=== PROBLEM ===
The lines to copy are those holding the string "document" in the entries below.

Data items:
☆ ☆ ☆

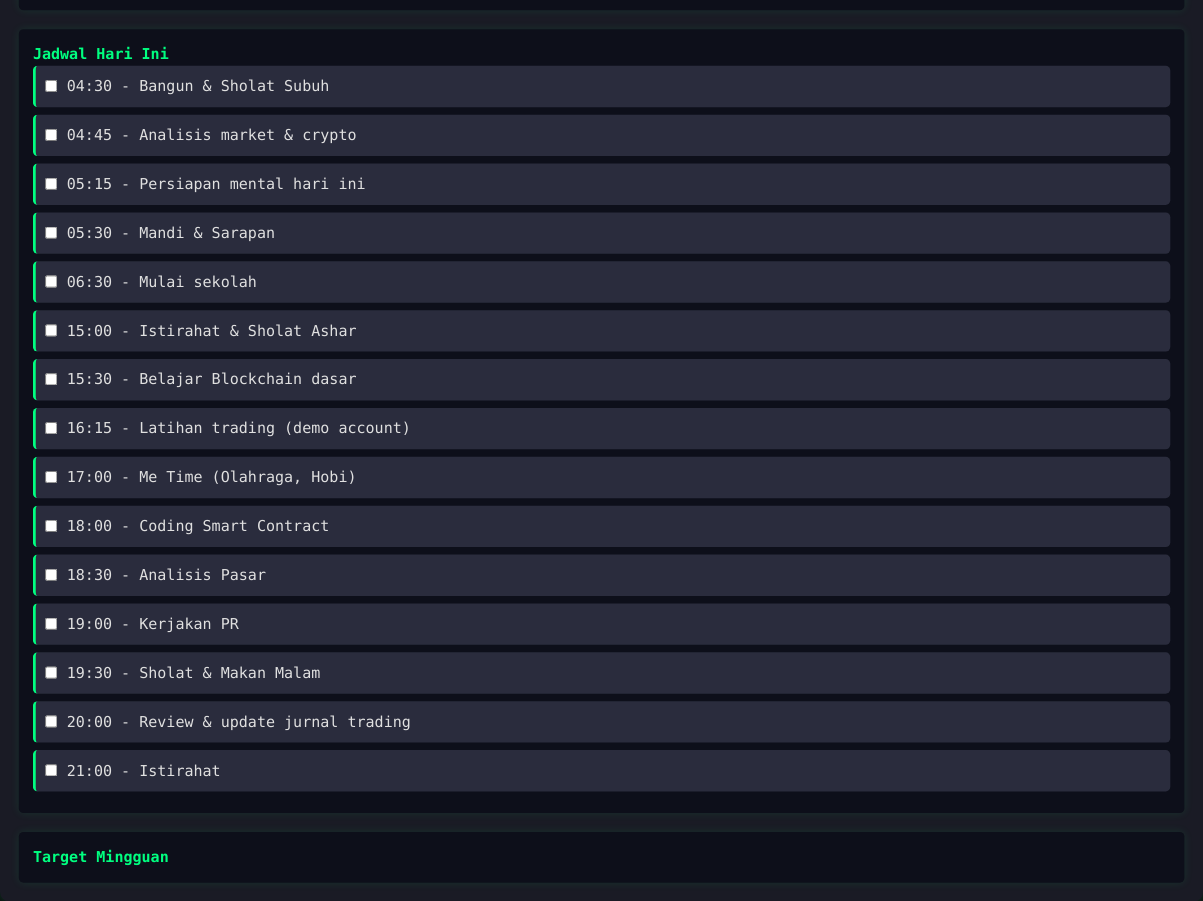
Repository: ALEX-RPL/To-Do-List
Page: index.html
These files come from the project's save history. The page is drawn as it stood at one moment and after the next save; the edit follows.
The browser window is 1280 px wide. The pictures show the whole page, at 94% of full size.
Some web libraries are served in a nearby version.

Above is the page before, as saved 2024-11-04 17:46:36.

### index.html
<!DOCTYPE html>
<html lang="id">
<head>
    <meta charset="UTF-8">
    <meta name="viewport" content="width=device-width, initial-scale=1.0">
    <title>Dashboard To-Do List Harian</title>
    <script src="https://cdn.tailwindcss.com"></script>
    <style>
        body {
            background-color: #0e0e10;
            color: #e0e0e0;
            font-family: Consolas, "Courier New", monospace;
            display: flex;
            justify-content: center;
            align-items: center;
            height: 100vh;
        }
        .container {
            max-width: 800px;
            padding: 20px;
            background: #1a1b25;
            border-radius: 10px;
            box-shadow: 0px 0px 10px rgba(0, 255, 128, 0.2);
        }
        .title {
            font-size: 2rem;
            color: #00ff80;
            text-align: center;
            margin-bottom: 20px;
        }
        .day-select {
            background-color: #2a2c3d;
            color: #e0e0e0;
            padding: 10px;
            border: 1px solid #00ff80;
            border-radius: 5px;
            width: 100%;
        }
        ul {
            list-style-type: none;
            padding: 0;
        }
        li {
            padding: 10px;
            background: #2a2c3d;
            margin-bottom: 8px;
            border-radius: 5px;
            border-left: 3px solid #00ff80;
            display: flex;
            align-items: center;
        }
        .highlight {
            color: #00ff80;
            font-weight: bold;
        }
        .card {
            background: #0d0f1a;
            padding: 15px;
            border-radius: 5px;
            margin-top: 20px;
            box-shadow: 0px 0px 10px rgba(0, 255, 128, 0.1);
        }
        .checkbox {
            margin-right: 10px;
        }
    </style>
</head>
<body>

<div class="container">
    <h1 class="title">Dashboard To-Do List Harian</h1>

    <div class="mb-4">
        <label for="day-select" class="block text-sm font-medium">Pilih Hari</label>
        <select id="day-select" class="day-select">
            <option value="Monday">Senin</option>
            <option value="Tuesday">Selasa</option>
            <option value="Wednesday">Rabu</option>
            <option value="Thursday">Kamis</option>
            <option value="Friday">Jumat</option>
            <option value="Saturday">Sabtu</option>
            <option value="Sunday">Minggu</option>
        </select>
    </div>

    <div class="card">
        <h2 class="highlight">Motivasi Harian</h2>
        <p id="motivation-text"></p>
    </div>

    <div class="card">
        <h2 class="highlight">Jadwal Hari Ini</h2>
        <ul id="schedule-list"></ul>
    </div>

    <div class="card">
        <h2 class="highlight">Target Mingguan</h2>
        <ul id="goals-list"></ul>
    </div>
</div>

<script>
    const jadwal = {
        "Monday": {
            "04:30": "Bangun & Sholat Subuh",
            "04:45": "Analisis market & crypto",
            "05:15": "Persiapan mental hari ini",
            "05:30": "Mandi & Sarapan",
            "06:30": "Mulai sekolah",
            "15:00": "Istirahat & Sholat Ashar",
            "15:30": "Belajar Blockchain dasar",
            "16:15": "Latihan trading (demo account)",
            "17:00": "Me Time (Olahraga, Hobi)",
            "18:00": "Coding Smart Contract",
            "18:30": "Analisis Pasar",
            "19:00": "Kerjakan PR",
            "19:30": "Sholat & Makan Malam",
            "20:00": "Review & update jurnal trading",
            "21:00": "Istirahat"
        },
        "Tuesday": {
            "04:30": "Bangun & Sholat Subuh",
            "04:45": "Analisis Teknikal",
            "05:15": "Persiapan Mental",
            "05:30": "Mandi & Sarapan",
            "06:30": "Mulai sekolah",
            "15:00": "Istirahat & Sholat Ashar",
            "15:30": "Belajar Python Dasar",
            "16:15": "Belajar Konsep AI",
            "17:00": "Me Time (Olahraga, Hobi)",
            "18:00": "Belajar Machine Learning Dasar",
            "18:30": "Membuat Trading Bot",
            "19:00": "Kerjakan PR",
            "19:30": "Sholat & Makan Malam",
            "20:00": "Review & Rencanakan besok",
            "21:00": "Istirahat"
        },
        "Wednesday": {
            "04:30": "Bangun & Sholat Subuh",
            "04:45": "Analisis Fundamental",
            "05:15": "Cek Pasar",
            "05:30": "Mandi & Sarapan",
            "06:30": "Mulai sekolah",
            "15:00": "Istirahat & Sholat Ashar",
            "15:30": "Cyber Security Basic",
            "16:15": "Network Security",
            "17:00": "Me Time (Olahraga, Hobi)",
            "18:00": "Ethical Hacking",
            "18:30": "Review Trading",
            "19:00": "Kerjakan PR",
            "19:30": "Sholat & Makan Malam",
            "20:00": "Review & Update jurnal",
            "21:00": "Istirahat"
        },
        "Thursday": {
            "04:30": "Bangun & Sholat Subuh",
            "04:45": "Analisis Chart",
            "05:15": "Review Portfolio",
            "05:30": "Mandi & Sarapan",
            "06:30": "Mulai sekolah",
            "15:00": "Istirahat & Sholat Ashar",
            "15:30": "Belajar Trading Patterns",
            "16:15": "Belajar Risk Management",
            "17:00": "Me Time (Olahraga, Hobi)",
            "18:00": "Belajar Trading Strategy",
            "18:30": "Psikologi Pasar",
            "19:00": "Kerjakan PR",
            "19:30": "Sholat & Makan Malam",
            "20:00": "Review & Update jurnal",
            "21:00": "Istirahat"
        },
        "Friday": {
            "04:30": "Bangun & Sholat Subuh",
            "04:45": "Review Mingguan",
            "05:15": "Tetapkan Tujuan",
            "05:30": "Mandi & Sarapan",
            "06:30": "Mulai sekolah",
            "15:00": "Istirahat & Sholat Ashar",
            "15:30": "Integrasi Proyek",
            "16:15": "Review Kode",
            "17:00": "Me Time (Olahraga, Hobi)",
            "18:00": "Jurnal Trading",
            "18:30": "Analisis Kinerja",
            "19:00": "Kerjakan PR",
            "19:30": "Sholat & Makan Malam",
            "20:00": "Review & Rencanakan besok",
            "21:00": "Istirahat"
        },
        "Saturday": {
            "08:00": "Deep Learning AI",
            "09:00": "Latihan Trading",
            "10:00": "Coding Proyek",
            "11:00": "Testing & Debug",
            "13:00": "Studi Teknologi Baru",
            "14:00": "Riset Pasar",
            "15:00": "Evaluasi Mingguan",
            "16:00": "Persiapan Minggu Depan",
            "17:00": "Me Time (Olahraga, Hobi)"
        },
        "Sunday": {
            "08:00": "Belajar Soft Skill",
            "09:00": "Rencanakan Minggu Depan",
            "10:00": "Revisi Materi",
            "11:00": "Belajar Proyek",
            "13:00": "Me Time (Olahraga, Hobi)",
            "15:00": "Membaca Buku",
            "16:00": "Persiapan Laporan",
            "17:00": "Cek dan Balas Email"
        }
    };

    const motivation = [
        "Setiap langkah kecil membawamu menuju tujuan yang besar.",
        "Ketekunan adalah kunci sukses.",
        "Setiap hari adalah kesempatan baru untuk berbuat lebih baik.",
        "Percayalah pada dirimu sendiri dan semua yang kamu capai.",
        "Jangan pernah menyerah, hasil yang baik membutuhkan waktu."
    ];

    function loadSchedule() {
        const day = document.getElementById("day-select").value;
        const scheduleList = document.getElementById("schedule-list");
        const motivationText = document.getElementById("motivation-text");

        // Clear previous schedule and motivation
        scheduleList.innerHTML = '';
        motivationText.innerHTML = '';

        // Set motivation
        const randomMotivation = motivation[Math.floor(Math.random() * motivation.length)];
        motivationText.innerHTML = randomMotivation;

        // Load the schedule for the selected day
        if (jadwal[day]) {
            for (const time in jadwal[day]) {
                const li = document.createElement("li");
                li.innerHTML = `<input type="checkbox" class="checkbox"> ${time} - ${jadwal[day][time]}`;
                scheduleList.appendChild(li);
            }
        }
    }

    document.getElementById("day-select").addEventListener("change", loadSchedule);
    window.onload = loadSchedule; // Load default schedule on page load
</script>

</body>
</html>

After the next save:
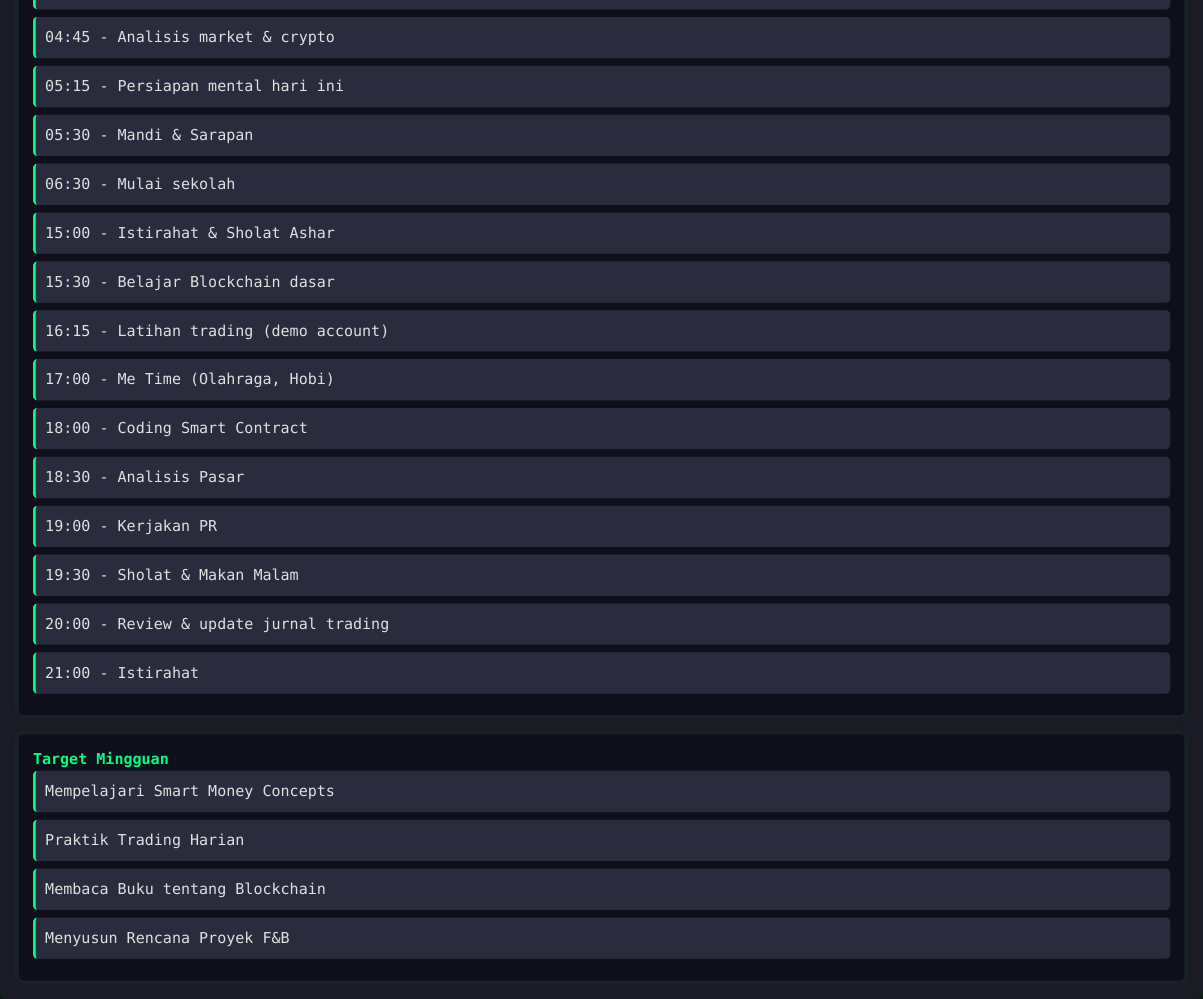
Saved 2 min 18 s later.
--- a/index.html
+++ b/index.html
@@ -48,6 +48,11 @@
             border-left: 3px solid #00ff80;
             display: flex;
             align-items: center;
+            cursor: pointer;
+        }
+        li.strike {
+            text-decoration: line-through;
+            color: #888; /* Faded color for struck-through items */
         }
         .highlight {
             color: #00ff80;
@@ -59,9 +64,6 @@
             border-radius: 5px;
             margin-top: 20px;
             box-shadow: 0px 0px 10px rgba(0, 255, 128, 0.1);
-        }
-        .checkbox {
-            margin-right: 10px;
         }
     </style>
 </head>
@@ -95,7 +97,12 @@
 
     <div class="card">
         <h2 class="highlight">Target Mingguan</h2>
-        <ul id="goals-list"></ul>
+        <ul id="goals-list">
+            <li>Mempelajari Smart Money Concepts</li>
+            <li>Praktik Trading Harian</li>
+            <li>Membaca Buku tentang Blockchain</li>
+            <li>Menyusun Rencana Proyek F&B</li>
+        </ul>
     </div>
 </div>
 
@@ -234,7 +241,10 @@
         if (jadwal[day]) {
             for (const time in jadwal[day]) {
                 const li = document.createElement("li");
-                li.innerHTML = `<input type="checkbox" class="checkbox"> ${time} - ${jadwal[day][time]}`;
+                li.textContent = `${time} - ${jadwal[day][time]}`;
+                li.addEventListener('click', function() {
+                    li.classList.toggle('strike');
+                });
                 scheduleList.appendChild(li);
             }
         }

☆ ☆ ☆

=== TASK SOLUTION ===
        const day = document.getElementById("day-select").value;
        const scheduleList = document.getElementById("schedule-list");
        const motivationText = document.getElementById("motivation-text");
                const li = document.createElement("li");
    document.getElementById("day-select").addEventListener("change", loadSchedule);
                 const li = document.createElement("li");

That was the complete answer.